- Album: Rock and Rollin’ with Fats Domino (1956)
- Purchased at: Yard Sale (St. Joseph, MO) for $.50
Every once in a while a stack of yard sale vinyl yields more than Glen Miller and Herp Alpert albums. Finding quality records at sales in increasingly more difficult by the day because of the rise in popularity of the format. This inevitably has led to a false sense of value put on scratched albums and old country records. You can still find a pile of reasonably priced records that are worth spinning on occasion if you look hard enough.
At two for $1 these records were cheap enough to experiment a bit. This led to me taking home records by Dave Brubeck, Nat King Cole and Frank Sinatra, not exactly a normal haul.

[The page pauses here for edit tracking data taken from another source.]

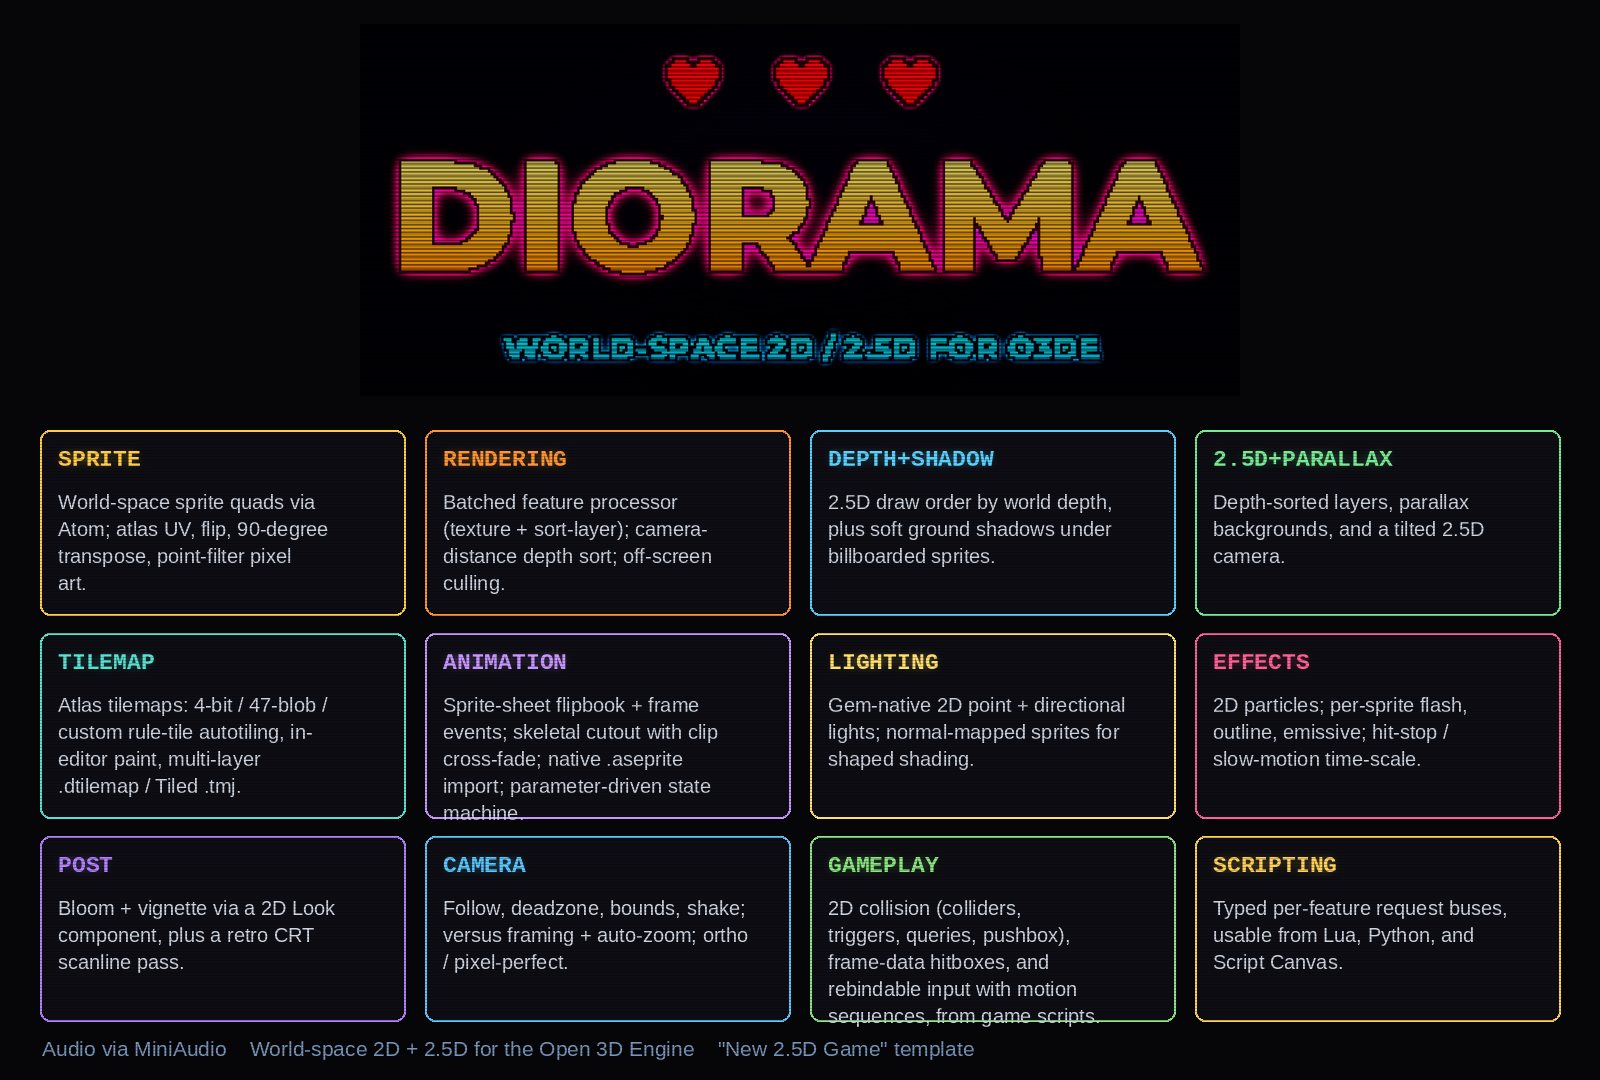
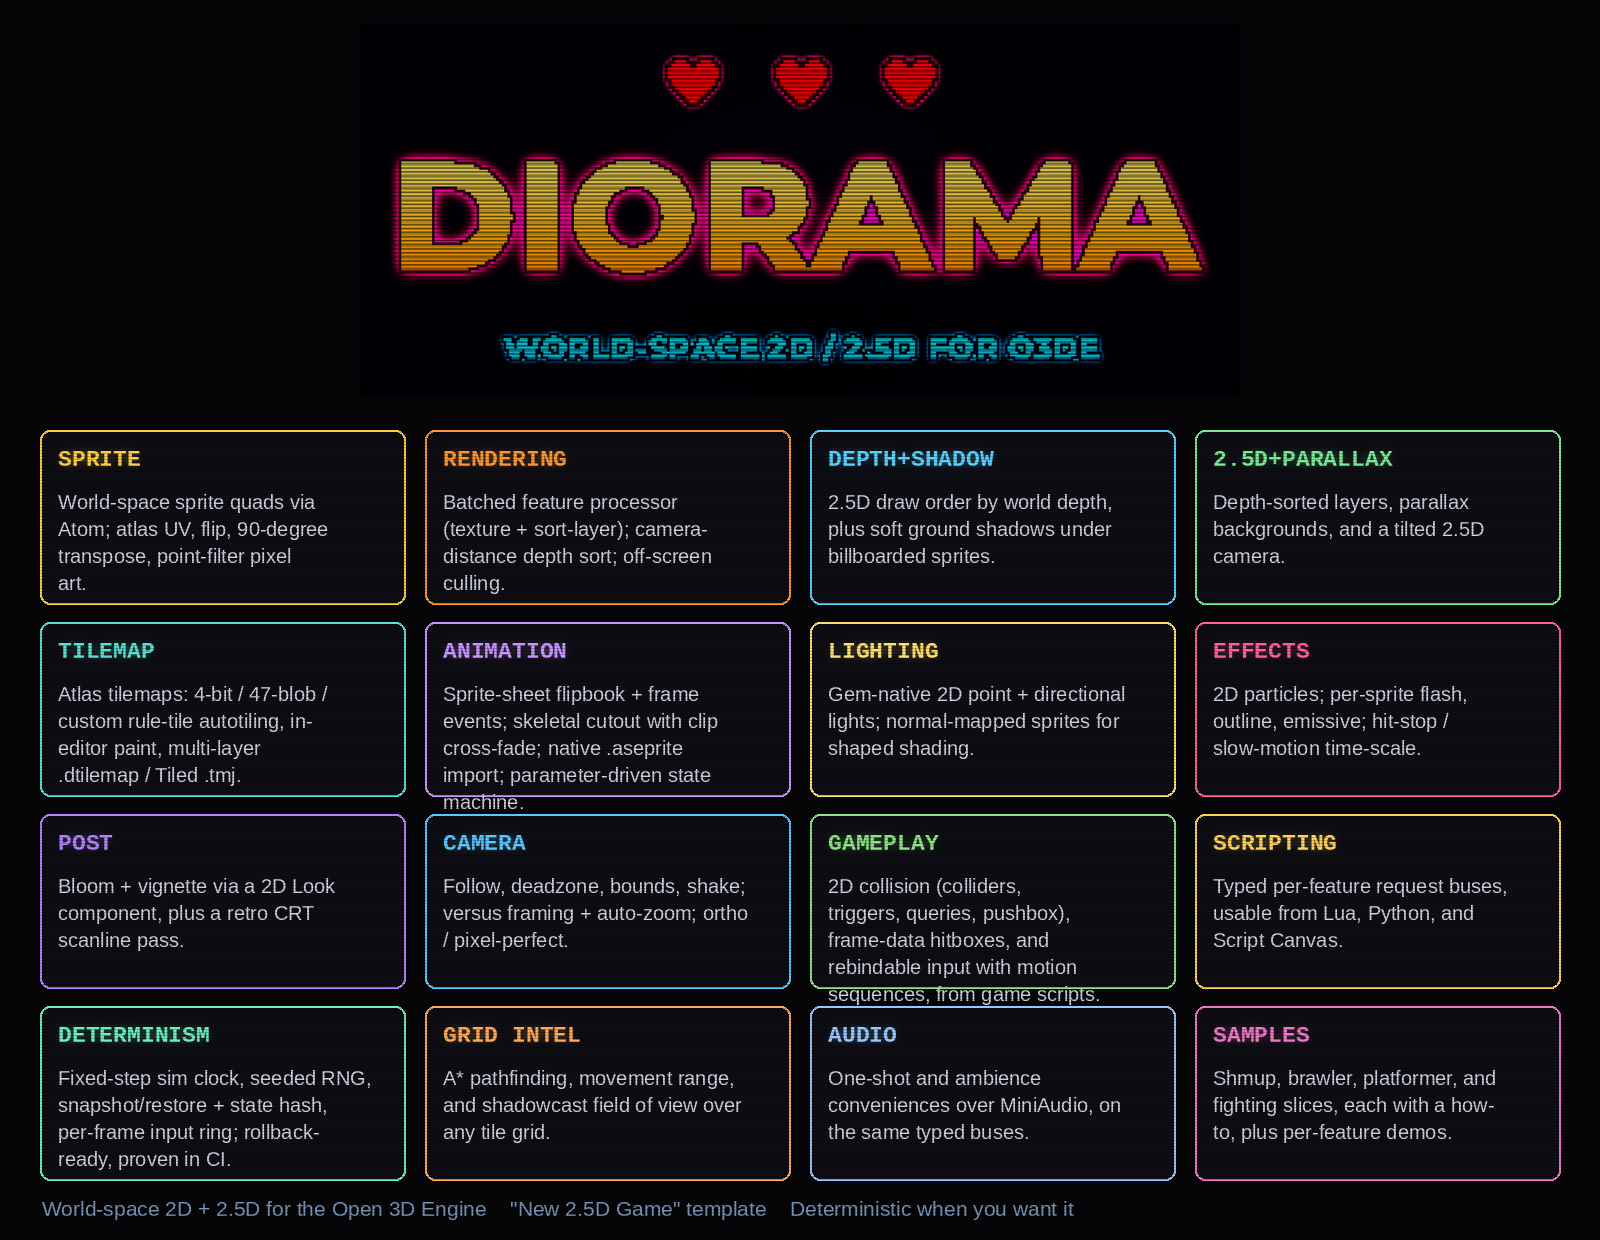
Docs: deterministic sim shipped + regenerated At a glance card (#116)
* Docs: deterministic sim shipped; regenerate the "At a glance" card (4x4)

- Roadmap: the fighting v3 bullet's deterministic-sim half flips to Shipped
  (phases A-D), with the render-tick component migration named as the
  follow-up; the typed-box half stays design-only.
- Design doc status: 2d-deterministic-sim.md is shipped, pointing at how-to 30.
- README: three Simulation rows in the feature table, refreshed alt text.
- "At a glance" card: the grid grows to 4x4 with four new tiles that were
  shipped but missing from the card (determinism, grid intelligence, audio,
  samples); taller canvas, footer updated.

* Architecture: the deterministic simulation layer, catalog + cores refresh

- New section with a flow diagram covering the three contracts: the fixed-step
  heartbeat (clock + seeded RNG), the frame image (marker registry, tagged
  chunks, canonical buffer, hash, slots, untrusted restore), and the input log
  (per-frame ring that replays on re-simulation and survives a restore).
- The feature catalog gains the rows it was missing: animation state machine,
  input actions + motions, day/night cycle, the 2D simulation clock, and the
  simulation state marker.
- The pure-core list adds InputActionMap, SimClock, SimRandom, and SimState.

Changed region(s): [[0.0312, 0.0306, 0.9688, 0.9778], [0.7188, 0.9167, 0.75, 0.9472]]

diff --git a/scripts/gen_feature_card.py b/scripts/gen_feature_card.py
@@ -14,7 +14,7 @@ SANS = "/usr/share/fonts/liberation-sans-fonts/LiberationSans-%s.ttf"
 def mono(sz): return ImageFont.truetype(MONO % "Bold", sz)
 def sans(sz): return ImageFont.truetype(SANS % "Regular", sz)
 
-W, H = 1600, 1080
+W, H = 1600, 1240
 img = Image.new("RGBA", (W, H), (6, 6, 9, 255))     # near-black arcade field
 d = ImageDraw.Draw(img)
 
@@ -46,8 +46,12 @@ TILES = [
     ("CAMERA", (90, 200, 255), "Follow, deadzone, bounds, shake; versus framing + auto-zoom; ortho / pixel-perfect."),
     ("GAMEPLAY", (140, 230, 130), "2D collision (colliders, triggers, queries, pushbox), frame-data hitboxes, and rebindable input with motion sequences, from game scripts."),
     ("SCRIPTING", (255, 210, 90), "Typed per-feature request buses, usable from Lua, Python, and Script Canvas."),
+    ("DETERMINISM", (110, 240, 190), "Fixed-step sim clock, seeded RNG, snapshot/restore + state hash, per-frame input ring; rollback-ready, proven in CI."),
+    ("GRID INTEL", (255, 170, 90), "A* pathfinding, movement range, and shadowcast field of view over any tile grid."),
+    ("AUDIO", (150, 200, 255), "One-shot and ambience conveniences over MiniAudio, on the same typed buses."),
+    ("SAMPLES", (240, 120, 200), "Shmup, brawler, platformer, and fighting slices, each with a how-to, plus per-feature demos."),
 ]
-cols, rows = 4, 3
+cols, rows = 4, 4
 mx, top_y, gx, gy = 40, 30 + lh + 28, 20, 18
 tw = (W - 2 * mx - (cols - 1) * gx) // cols
 th = (H - top_y - 58 - (rows - 1) * gy) // rows
@@ -61,7 +65,7 @@ for i, (title, col, desc) in enumerate(TILES):
         d.text((cx + 18, yy), line, font=dfont, fill=(206, 212, 224, 255)); yy += 27
 
 # footer (no version)
-d.text((mx + 2, H - 44), "Audio via MiniAudio    World-space 2D + 2.5D for the Open 3D Engine    \"New 2.5D Game\" template",
+d.text((mx + 2, H - 44), "World-space 2D + 2.5D for the Open 3D Engine    \"New 2.5D Game\" template    Deterministic when you want it",
        font=sans(21), fill=(120, 150, 185, 255))
 
 # --- CRT scanlines over the whole card, to match the logo ---

diff --git a/Docs/architecture.md b/Docs/architecture.md
@@ -338,6 +338,11 @@ a `Common`-scoped request bus at AI/human parity. The full catalog:
 | CRT overlay | `DioramaCRTComponent` | `DioramaCRTRequestBus` | [16](howto/16-crt.md) |
 | Skeletal animation | `DioramaSkeletalClipComponent` | `DioramaSkeletalRequestBus` | [18](howto/18-skeletal.md) |
 | Aseprite animation | `DioramaAsepriteComponent` | `DioramaAsepriteRequestBus` | [19](howto/19-aseprite.md) |
+| Animation state machine | `DioramaAnimStateMachineComponent` | `DioramaAnimStateMachineRequestBus` | [22](howto/22-anim-state-machine.md) |
+| Input actions + motions | `DioramaInputComponent` | `DioramaInputRequestBus` | [23](howto/23-input-actions.md) |
+| Day/night cycle | `DioramaDayNightComponent` | `DioramaDayNightRequestBus` | [28](howto/28-day-night.md) |
+| 2D simulation clock | `DioramaSimClockComponent` | `DioramaSimClockRequestBus` / `DioramaRandomRequestBus` | [30](howto/30-deterministic-sim.md) |
+| Simulation state marker | `DioramaSimStateComponent` | (enrolls the entity; no script verbs) | [30](howto/30-deterministic-sim.md) |
 
 Each effect-style feature (light, particle, look, CRT) embeds its own presenter or
 applies to the scene's Atom feature processor; the data-style features (skeletal,
@@ -349,8 +354,9 @@ Look and Skeletal twins add **edit-mode previews** (bloom A/B, pose scrubbing).
 
 The pure, engine-free cores that back these (`SpriteBatchPlan`, `SpriteCull`,
 `Collision2D`, `Camera2D`, `Particles2D`, `TilemapPaint`, `SkeletalClip`,
-`AsepriteImport`, `MotionInput`, `HitboxFrames`, `BulletPattern`, `SlopeCollision`,
-`DepthLane`, `Pathfinding`, `MovementRange`, `FieldOfView`, `DayNightCycle`) are header/`.cpp` pairs unit-tested on their own, the same way the
+`AsepriteImport`, `InputActionMap`, `MotionInput`, `HitboxFrames`, `BulletPattern`,
+`SlopeCollision`, `DepthLane`, `Pathfinding`, `MovementRange`, `FieldOfView`,
+`DayNightCycle`, `SimClock`, `SimRandom`, `SimState`) are header/`.cpp` pairs unit-tested on their own, the same way the
 config helpers are. `SpriteCull` is the off-screen reject: the feature processor
 builds the view frustum once per frame and skips packing/drawing any sprite whose
 bounding sphere is fully outside the side planes (conservative, so it never hides a
@@ -387,6 +393,71 @@ The gem ships an O3DE project template, `Diorama2DGame` (under `Templates/`), bu
 on the engine's stock project template with the Diorama gem enabled and 2.5D starter
 content added. `o3de create-project --template-name Diorama2DGame` scaffolds a
 ready-to-build 2.5D project. See [How-To: the template](howto/20-template.md).
+
+## The deterministic simulation layer
+
+Everything above runs on the render tick. The deterministic layer (opt-in: add a
+**2D Simulation Clock** to the level) re-bases gameplay on fixed steps, so the same
+inputs replay to the same result on any machine running the same build: the
+foundation for replays, training-mode rewind, and rollback netcode readiness
+([design](design/2d-deterministic-sim.md), [how-to 30](howto/30-deterministic-sim.md)).
+The netcode itself stays with O3DE Multiplayer or middleware; the gem owns the
+simulation contract.
+
+```mermaid
+flowchart LR
+    subgraph clock [2D Simulation Clock]
+        TICK[render tick dt] --> ACC[SimClock accumulator]
+        ACC -->|whole fixed steps| SIM[OnSimTick frame, stepSeconds]
+        RNG[SimRandom seeded RNG]
+    end
+
+    SIM --> GP[gameplay scripts]
+    SIM --> RING[input ring per-frame records]
+    INJ[InjectActionState] --> RING
+    RING -->|replay on re-simulation| GP
+
+    subgraph snapshot [frame image]
+        CAP[CaptureFrame] --> REG[registry: Simulation State markers]
+        REG -->|SaveSimState chunks| BUF[canonical LE buffer]
+        BUF --> HASH[GetStateHash FNV-1a]
+        BUF --> SLOTS[slots 0-7]
+        SLOTS --> RES[RestoreFrame]
+        RES -->|TryRestoreChunk| COMP[hitbox rig, bullet pool, translation]
+    end
+
+    clock --> snapshot
+```
+
+Three contracts make it hold together:
+
+1. **The heartbeat.** The clock turns variable render time into whole fixed steps
+   (catch-up capped, backlog dropped) and broadcasts `OnSimTick` once per step.
+   Gameplay that advances there, drawing randomness from the clock's seeded RNG,
+   simulates in exact frames.
+2. **The frame image.** Entities carrying the **Simulation State** marker enroll in
+   `CaptureFrame`: each snapshot-capable component appends tagged chunks (the
+   marker itself contributes the world translation; the hitbox rig and bullet pool
+   contribute their combat state) into a canonical little-endian buffer, ordered by
+   entity id so the image and its `GetStateHash` are run-independent. Restore
+   treats the buffer as untrusted: bounds-checked reads, version checks, hostile
+   sizes rejected, chunks for vanished entities skipped. Scripts use the eight
+   snapshot slots; a C++ rollback layer keeps its own buffer history.
+3. **The input log.** In sim-clock mode the input component samples once per fixed
+   step into a ring of recent frames, queryable by frame and overwritable through
+   `InjectActionState`. On re-simulation after a restore the ring **replays**
+   recorded frames rather than re-sampling devices, and the ring deliberately
+   survives the restore: state rolls back, the input log does not, which is
+   exactly the shape a rollback loop needs (restore, inject the late inputs,
+   step back to the present).
+
+The determinism audit that came with the layer also fixed real ordering bugs in
+the shared systems: collision query results and push-out accumulation now iterate
+in sorted entity-id order instead of hash-map order. A headless determinism proof
+(`DeterminismTest.cpp`) runs in the normal suite, so every PR re-proves that a
+scripted run replays from a restored snapshot to bit-identical per-frame hashes.
+The named follow-up is migrating the render-tick components (bullet emitter,
+hitbox evaluation, sprite animation) onto the sim clock.
 
 ## Extending the gem
 

diff --git a/Docs/roadmap.md b/Docs/roadmap.md
@@ -298,15 +298,20 @@ Missing table-stakes (no design doc yet):
   flash + camera trauma). Builds on the existing frame events, versus camera, hit-stop,
   and pushbox pieces. Charge-motion hold timing stays game-side; rollback *readiness*
   has since moved in-gem as a designed v3 (next bullet).
-- **Fighting building blocks v3: deterministic sim + typed boxes** (L). **Design
-  done**, two companion docs, not started. (1)
-  [design/2d-deterministic-sim.md](design/2d-deterministic-sim.md): an opt-in
-  fixed-tick sim clock (`OnSimTick`, pause/single-step), full snapshot/restore of
-  gem sim state (`CaptureFrame`/`RestoreFrame` + `GetStateHash`), a determinism
-  audit (sorted collision-query results, seeded RNG, per-sim-frame input ring with
-  `InjectFrame`), making the 2D simulation rollback-ready; the netcode itself stays
-  with O3DE Multiplayer / middleware. Also buys deterministic replays, training-mode
-  rewind, and a headless CI determinism test. (2)
+- **Fighting building blocks v3: deterministic sim + typed boxes** (L). The
+  deterministic-sim half is **Shipped** (phases A-D, PRs #112/#115/#114); the typed-box
+  half remains design-only. (1)
+  [design/2d-deterministic-sim.md](design/2d-deterministic-sim.md) **Shipped**
+  ([howto/30-deterministic-sim.md](howto/30-deterministic-sim.md)): the opt-in **2D
+  Simulation Clock** (`OnSimTick`, pause/single-step, seeded RNG), snapshot/restore
+  (`CaptureFrame`/`RestoreFrame`, `GetStateHash`, script-facing slots) with hitbox-rig
+  and bullet-pool coverage plus the Simulation State marker, the determinism audit
+  fixes (sorted collision-query results and push-out accumulation, raycast
+  tie-breaks), the per-sim-frame input ring with `InjectActionState`, a rewind
+  sample, and a headless determinism proof that runs in CI on every PR. The netcode
+  itself stays with O3DE Multiplayer / middleware; migrating the render-tick
+  components (bullets, hitboxes, sprite animation) onto the sim clock is the named
+  follow-up. (2)
   [design/2d-box-interactions.md](design/2d-box-interactions.md): the hitbox rig
   grows typed kinds (pushbox, throwbox/throwable, armor, proximity), per-box
   **attack payloads** (damage, hit/block/hit-stop frames, pushback, guard height,

diff --git a/Docs/design/2d-deterministic-sim.md b/Docs/design/2d-deterministic-sim.md
@@ -1,6 +1,9 @@
 # Design: deterministic fixed-tick simulation and rollback-ready state
 
-Status: **design approved, not started.** Companion doc:
+Status: **shipped** (phases A-D, PRs #112/#115/#114; see
+[howto/30-deterministic-sim.md](../howto/30-deterministic-sim.md)). The named
+follow-up is migrating the render-tick components (bullet emitter, hitbox rig,
+sprite/Aseprite animation) onto the sim clock. Companion doc:
 [2d-box-interactions.md](2d-box-interactions.md) (typed boxes + attack payloads).
 Driver: competitive fighting games of the SF6 / GGST class, which all ship rollback
 netcode. Rollback has three prerequisites that must be designed into the simulation

diff --git a/README.md b/README.md
@@ -48,7 +48,7 @@ freely mixed with 3D geometry, lighting, particles, and post effects. See
 ## At a glance
 
 <p align="center">
-  <img src="Docs/images/diorama-features.png" alt="Diorama feature overview: sprites, rendering, depth and shadows, 2.5D and parallax, tilemap, animation, lighting, effects, post, camera, gameplay, scripting" width="900">
+  <img src="Docs/images/diorama-features.png" alt="Diorama feature overview: sprites, rendering, depth and shadows, 2.5D and parallax, tilemap, animation, lighting, effects, post, camera, gameplay, scripting, determinism, grid intelligence, audio, samples" width="900">
 </p>
 
 ## Feature status
@@ -77,6 +77,9 @@ freely mixed with 3D geometry, lighting, particles, and post effects. See
 | Input | Motion inputs (numpad sequences: quarter-circle, dragon-punch) | Working |
 | Gameplay | 2.5D brawler depth lanes (depth lift/sort + depth-aware combat) | Working |
 | Gameplay | Grid intelligence cores: FOV/fog, movement range, A* pathfinding | Working |
+| Simulation | Fixed-step 2D Simulation Clock (`OnSimTick`, pause/single-step) + seeded RNG | Working |
+| Simulation | Snapshot/restore with state hash + slots (rollback-ready; CI determinism proof) | Working |
+| Simulation | Per-sim-frame input ring: frame queries + `InjectActionState` (replays, bots, rollback) | Working |
 | 2.5D | Parallax background layers | Working |
 | Camera | 2D camera controller (follow, deadzone, bounds, shake) | Working |
 | Camera | Versus framing (two-target midpoint) + distance zoom/dolly | Working |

The LPs I was more excited to get on my turntable were Frank Zappa, a huge Warren Zevon score and Fats Domino. “Rock and Rollin’ with Fats Domino” was released in 1956 originally and has some of his more well known songs like “Boll Weevil” and “Ain’t That A Shame.” The early R&B piano style of Domino fills the nearly 30 minutes of the album and shows a time when rock and roll was still new and exciting.
Domino’s voice is as full as you’ll hear, “The Fat Man” as he is lovingly dubbed, belts confidently while guitars, drums and an array of horns back him up. It’s embodies Chuck Berry’s strut while also having a New Orleans swing sound. Extensive listening can be a dangerous thing with this type of music. A lot of it sounds similar and it can wear thin if you aren’t careful with your portions. It will occasionally hit the spot though and this record is a great listen, just don’t overdose on it.